=== ACTIVITY ===
Only one stretch of the records below should be repeated. It starts with the line containing "to tuongphanbase/vn-stock-price-emailer, a" and goes on through the line containing "Also changed, not shown: 1 other file.", exactly as written.

Modification records
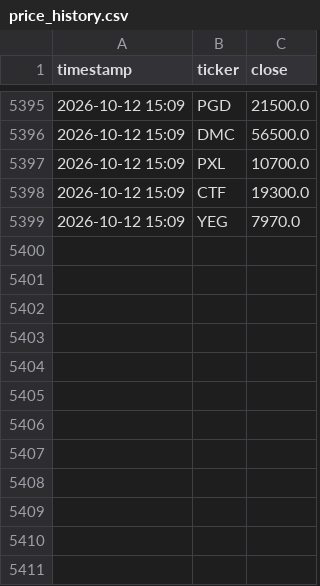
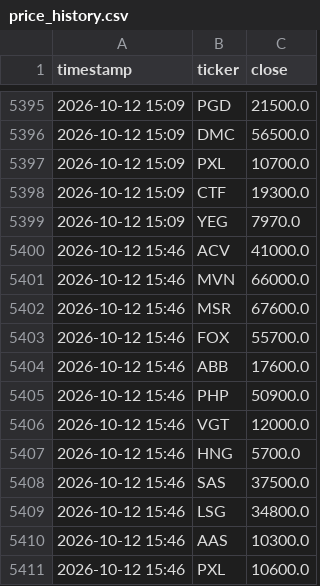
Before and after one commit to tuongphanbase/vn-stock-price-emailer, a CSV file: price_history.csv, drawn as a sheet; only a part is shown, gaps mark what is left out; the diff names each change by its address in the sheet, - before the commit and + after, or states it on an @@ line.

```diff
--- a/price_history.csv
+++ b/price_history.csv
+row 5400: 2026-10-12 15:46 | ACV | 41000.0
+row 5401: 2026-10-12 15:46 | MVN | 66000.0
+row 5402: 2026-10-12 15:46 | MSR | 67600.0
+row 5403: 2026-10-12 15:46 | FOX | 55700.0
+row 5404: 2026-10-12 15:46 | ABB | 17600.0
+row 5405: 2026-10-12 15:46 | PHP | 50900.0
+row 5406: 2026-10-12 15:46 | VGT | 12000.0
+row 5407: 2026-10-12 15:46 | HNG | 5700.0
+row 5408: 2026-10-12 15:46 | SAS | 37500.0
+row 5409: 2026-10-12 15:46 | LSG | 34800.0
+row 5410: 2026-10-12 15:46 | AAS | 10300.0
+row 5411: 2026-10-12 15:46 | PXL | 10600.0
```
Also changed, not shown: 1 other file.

==

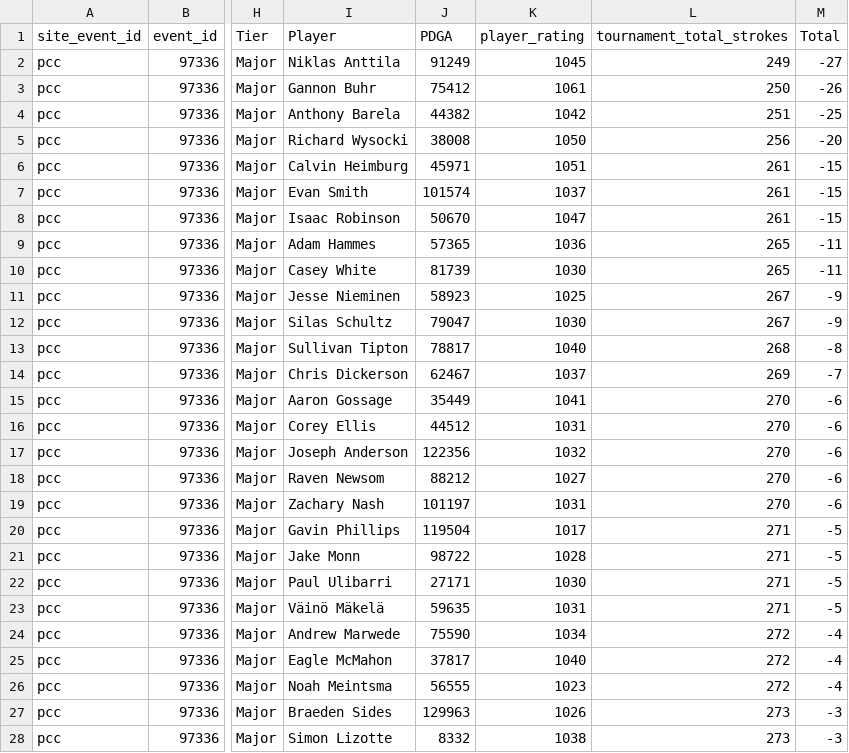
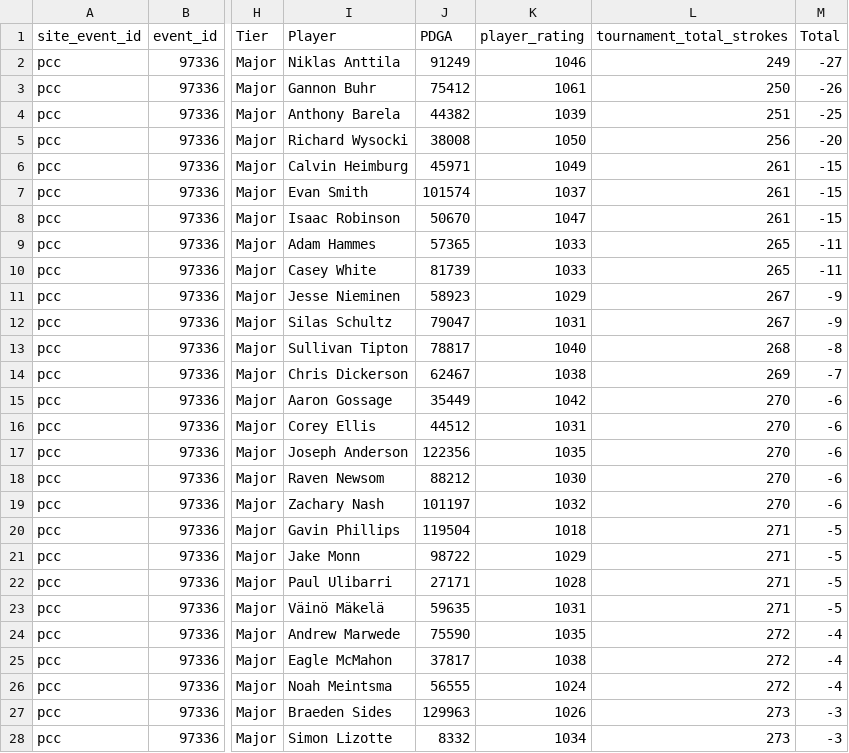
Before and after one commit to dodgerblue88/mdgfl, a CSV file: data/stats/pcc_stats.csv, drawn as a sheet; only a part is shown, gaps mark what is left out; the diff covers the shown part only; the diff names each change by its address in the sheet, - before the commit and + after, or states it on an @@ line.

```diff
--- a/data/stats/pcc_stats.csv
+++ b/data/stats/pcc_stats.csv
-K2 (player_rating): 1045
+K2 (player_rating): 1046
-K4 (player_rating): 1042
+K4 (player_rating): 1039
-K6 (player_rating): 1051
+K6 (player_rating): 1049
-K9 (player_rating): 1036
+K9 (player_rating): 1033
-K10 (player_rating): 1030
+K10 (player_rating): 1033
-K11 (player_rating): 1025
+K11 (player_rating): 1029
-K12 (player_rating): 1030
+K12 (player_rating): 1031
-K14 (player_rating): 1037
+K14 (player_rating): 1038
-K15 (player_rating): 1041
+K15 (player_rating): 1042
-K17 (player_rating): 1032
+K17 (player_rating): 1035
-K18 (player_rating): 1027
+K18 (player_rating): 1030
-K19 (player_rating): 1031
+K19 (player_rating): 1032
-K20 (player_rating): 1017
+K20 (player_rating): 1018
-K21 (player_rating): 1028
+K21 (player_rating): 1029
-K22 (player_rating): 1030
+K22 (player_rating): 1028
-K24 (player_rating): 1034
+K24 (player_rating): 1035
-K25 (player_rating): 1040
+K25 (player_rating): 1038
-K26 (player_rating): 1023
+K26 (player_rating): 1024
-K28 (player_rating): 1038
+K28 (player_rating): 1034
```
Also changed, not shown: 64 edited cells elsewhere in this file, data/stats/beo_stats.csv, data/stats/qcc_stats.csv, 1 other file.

=== RESPONSE AREA ===
Before and after one commit to tuongphanbase/vn-stock-price-emailer, a CSV file: price_history.csv, drawn as a sheet; only a part is shown, gaps mark what is left out; the diff names each change by its address in the sheet, - before the commit and + after, or states it on an @@ line.

```diff
--- a/price_history.csv
+++ b/price_history.csv
+row 5400: 2026-10-12 15:46 | ACV | 41000.0
+row 5401: 2026-10-12 15:46 | MVN | 66000.0
+row 5402: 2026-10-12 15:46 | MSR | 67600.0
+row 5403: 2026-10-12 15:46 | FOX | 55700.0
+row 5404: 2026-10-12 15:46 | ABB | 17600.0
+row 5405: 2026-10-12 15:46 | PHP | 50900.0
+row 5406: 2026-10-12 15:46 | VGT | 12000.0
+row 5407: 2026-10-12 15:46 | HNG | 5700.0
+row 5408: 2026-10-12 15:46 | SAS | 37500.0
+row 5409: 2026-10-12 15:46 | LSG | 34800.0
+row 5410: 2026-10-12 15:46 | AAS | 10300.0
+row 5411: 2026-10-12 15:46 | PXL | 10600.0
```
Also changed, not shown: 1 other file.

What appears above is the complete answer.